As well as these characteristics, other noticeable patterns are when major events happen, like Hurricane Sandy in New York. In the study they downloaded all the photos taken in Brooklyn during the day of the hurricane. "This visualization reveals the intensity of the event," they note "manifested in the sudden dramatic decrease in the number of photos and their different colors after the power went out. We see a clear line that separates 'before' and 'after' the event."
But it's interesting to see what other conclusions can be drawn with this "big visual data". "While in the last few years we see many projects that visualize text patterns in social media (for instance, the languages used on Twitter in the NYC area) or metadata (mapping locations of tweets in NYC). Surprisingly nobody looked at larger image or video samples from media sharing sites." Manovich says.
Montage visualization of 57,983 photos from NYC taken between the 18th and the 25th of February 2012. Photos are sorted by upload date and time (top to bottom, left to right).
So, does that mean an Instagram photo is worth a thousand tweets? Manovich and Hochman believe the content of the images can be very revealing—like whether the photo contains people or faces, the angle of the camera, composition, and colors. "All this tells us about the person taking a photo." explains Manovich. "And we can compare these attributes across lots of photos from different places and different users and see how they correlate to demographic information, where people live (size of a city, country, etc.) and so on."
Close up of radial image plot visualization of 11,758 photos shared on Instagram in Tel Aviv during April 25-26, 2012. The photos are sorted by hue (radius) and time created (angle).
As with previous visualizations Manovich has been involved with, these aren't plotted as graphs or points, instead they show the actual images. The pair believe this enables analysts to see patterns you would otherwise miss. At the moment some of the patterns revealed seem whimsical, like the fact that New York is bottom when it comes to using filters (which you'd think was a major point of using Instagram), while Tel Aviv, London, and San Francisco have the highest percentage of users who use filters. What can this tell us? Well, maybe that New Yorkers are too busy to use filters. Or maybe they've just become jaded with everything looking like it was shot 40 years ago.
Radial image plot visualization of 33,292 photos shared on Instagram in Tel Aviv during 20–26 April 2012. The photos are sorted by hue (radius) and upload time (angle).

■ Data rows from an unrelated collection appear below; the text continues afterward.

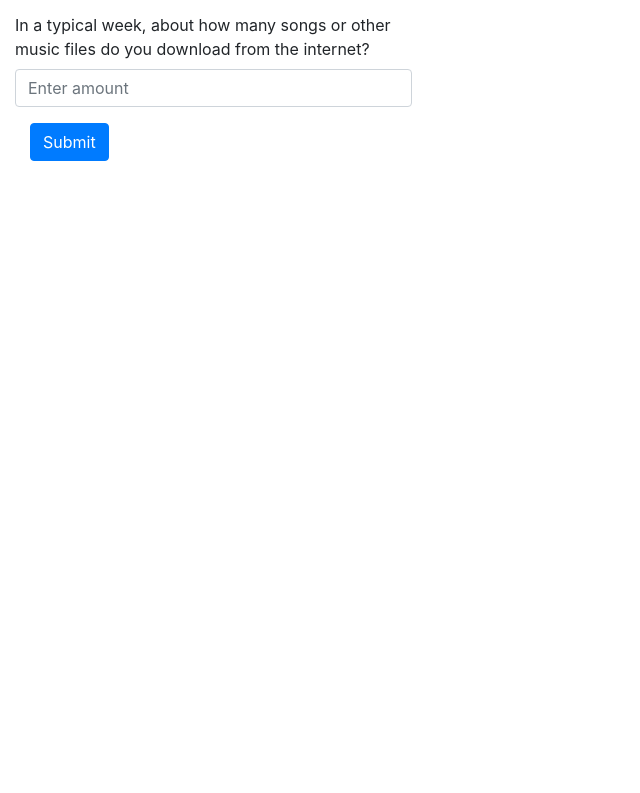
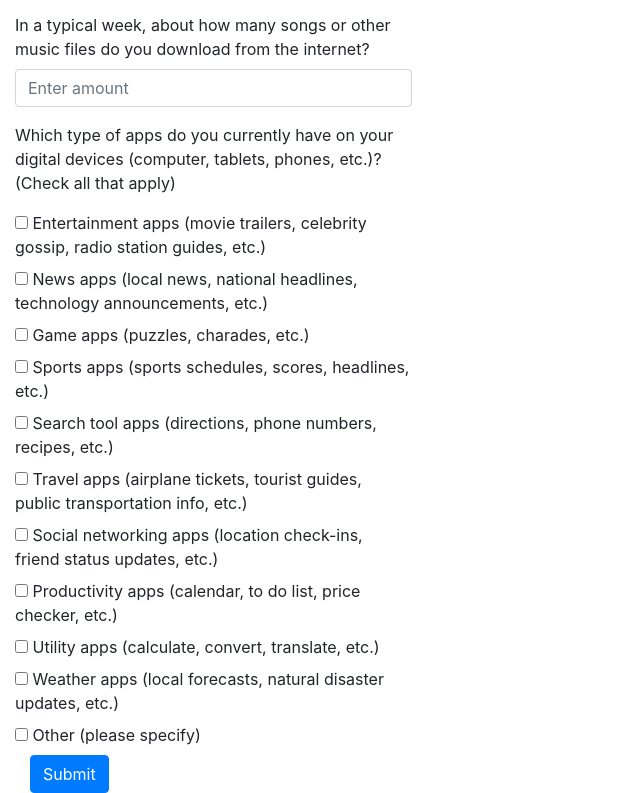
Before and after one commit to michaelwestcohaesus/michaelwestcohaesus.github.io, a plain HTML site: page index.html in a window 1280 px wide. Shown: the part 435-1228 px from the top of the page, without its empty margins (0-640 px from the left). Before the commit the page ends 800 px from the top, so only its background shows below. Drawn offline with nearby package versions, Linux system fonts and the light colour scheme.

Commit message:
added more questions - checkboxes

```diff
--- a/index.html
+++ b/index.html
@@ -44,7 +44,77 @@
       <label for="exampleInputName" class="control-label">In a typical week, about how many songs or other music files do you download from the internet?</label>
       <input type="number" class="form-control" id="exampleInputNumber" placeholder="Enter amount" min="0" max="10000">
     </fieldset>
+    <fieldset>
+      <div class="checkbox">
+        <p>Which type of apps do you currently have on your digital devices (computer, tablets, phones, etc.)? (Check all that apply)</p>
+        <label>
+          <input type="checkbox" value="">
+          Entertainment apps (movie trailers, celebrity gossip, radio station guides, etc.)
+        </label>
+      </div>
+      <div class="checkbox">
+        <label>
+          <input type="checkbox" value="">
+          News apps (local news, national headlines, technology announcements, etc.)
+        </label>
+      </div>
+      <div class="checkbox">
+        <label>
+          <input type="checkbox" value="">
+          Game apps (puzzles, charades, etc.)
+        </label>
+      </div>
+      <div class="checkbox">
+        <label>
+          <input type="checkbox" value="">
+          Sports apps (sports schedules, scores, headlines, etc.)
+        </label>
+      </div>
+      <div class="checkbox">
+        <label>
+          <input type="checkbox" value="">
+          Search tool apps (directions, phone numbers, recipes, etc.)
+        </label>
+      </div>
+      <div class="checkbox">
+        <label>
+          <input type="checkbox" value="">
+           Travel apps (airplane tickets, tourist guides, public transportation info, etc.)
+        </label>
+      </div>
+      <div class="checkbox">
+        <label>
+          <input type="checkbox" value="">
+          Social networking apps (location check-ins, friend status updates, etc.)
+        </label>
+      </div>
+      <div class="checkbox">
+        <label>
+          <input type="checkbox" value="">
+          Productivity apps (calendar, to do list, price checker, etc.)
+        </label>
+      </div>
+      <div class="checkbox">
+        <label>
+          <input type="checkbox" value="">
+          Utility apps (calculate, convert, translate, etc.)
+        </label>
+      </div>
+      <div class="checkbox">
+        <label>
+          <input type="checkbox" value="">
+          Weather apps (local forecasts, natural disaster updates, etc.)
+        </label>
+      </div>
+      <div class="checkbox">
+        <label>
+          <input type="checkbox" value="">
+          Other (please specify)
+        </label>
+      </div>
 
+
+    </fieldset>
 
   <div class="col-sm-4">
   </div>
@@ -53,7 +123,6 @@
     </div>
   <div class="col-sm-4">
   </form>
-
   </div>
 
 <script src="https://ajax.googleapis.com/ajax/libs/jquery/2.1.4/jquery.min.js"></script>
```
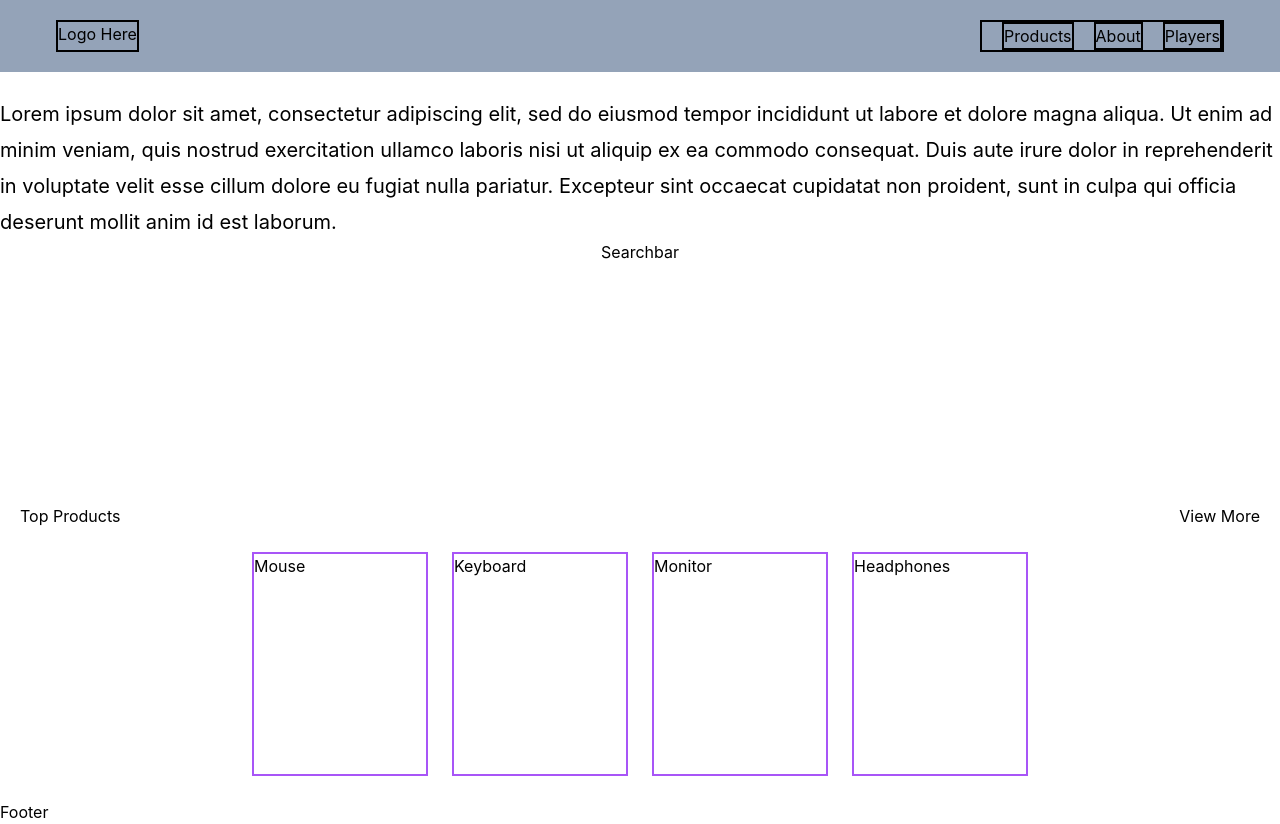
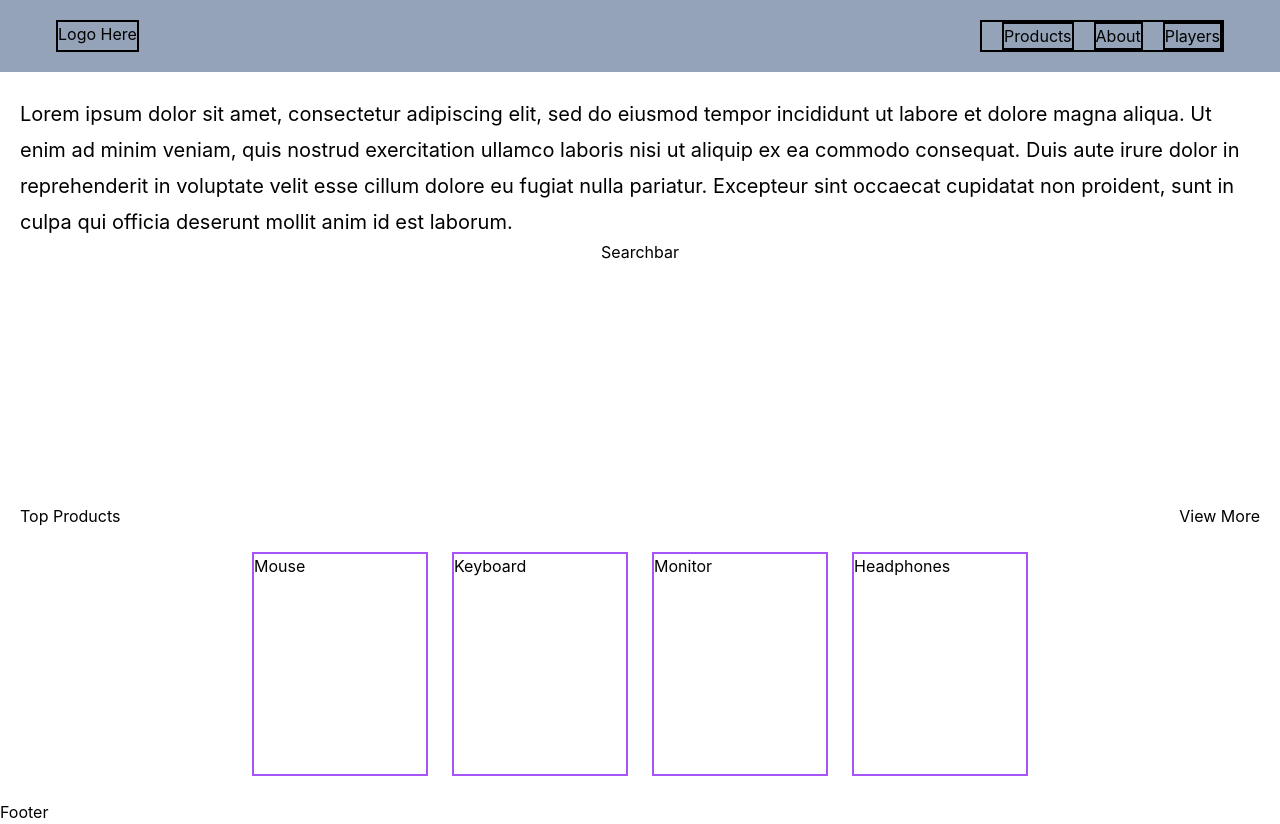
Before and after one commit to liucidity/gamer-gear, a Next.js app: page /home in a window 1280 px wide. Built offline with nearby package versions, Linux system fonts and the light colour scheme; what prettier-plugin-tailwindcss would draw is missing.

Commit message:
style: padding x for 1.25rem

```diff
--- a/pages/home/index.tsx
+++ b/pages/home/index.tsx
@@ -30,7 +30,7 @@ const Home = ({ children }: Props) => {
   return (
     <div className="flex h-screen w-screen flex-col items-center justify-between pt-24">
       <section className="flex w-full flex-col items-center">
-        <p className="prose-sm md:prose-xl">
+        <p className="px-5 prose-sm md:prose-xl">
           Lorem ipsum dolor sit amet, consectetur adipiscing elit, sed do eiusmod tempor incididunt ut labore et dolore magna aliqua. Ut enim ad minim veniam, quis nostrud exercitation ullamco laboris nisi ut aliquip ex ea commodo consequat. Duis aute irure dolor in reprehenderit in voluptate velit esse cillum dolore eu fugiat nulla pariatur. Excepteur sint occaecat cupidatat non proident, sunt in culpa qui officia deserunt mollit anim id est laborum.
         </p>
         <div className="flex w-full items-center justify-center">
```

But the deep analysis of these visualizations hasn't really begun yet. Looking to the future Manovich says you could look at how factors—neighborhoods, lifestyles, and populations—change over time, along with looking at differences in different parts of a city that aren't based on standard demographic and economic statistics. Another aspect is the data is much "warmer" compared to the cold statistics of demographic and economic data. The photos are subjective, personal, so can maybe give us a deeper understanding, when used in conjunction with other data, of the people who are using these applications and the cities they inhabit. Another use, Manovich says, could be creating new types of city maps, "Representing patterns of people's experiences, feelings, and imagination, rather than zip codes and streets." Something similar to what Moritz Stefaner has already begun exploring.
This is just the beginning for the project, the team also want to look for patterns using algorithms, to look at the content of social media photos classifying them depending on what the image shows: photos of food, cities, outdoor, etc. And also to look at a larger number of photos. "Like one billion." says Manovich. "We are currently exploring how we can do that."
Images courtesy of Phototrails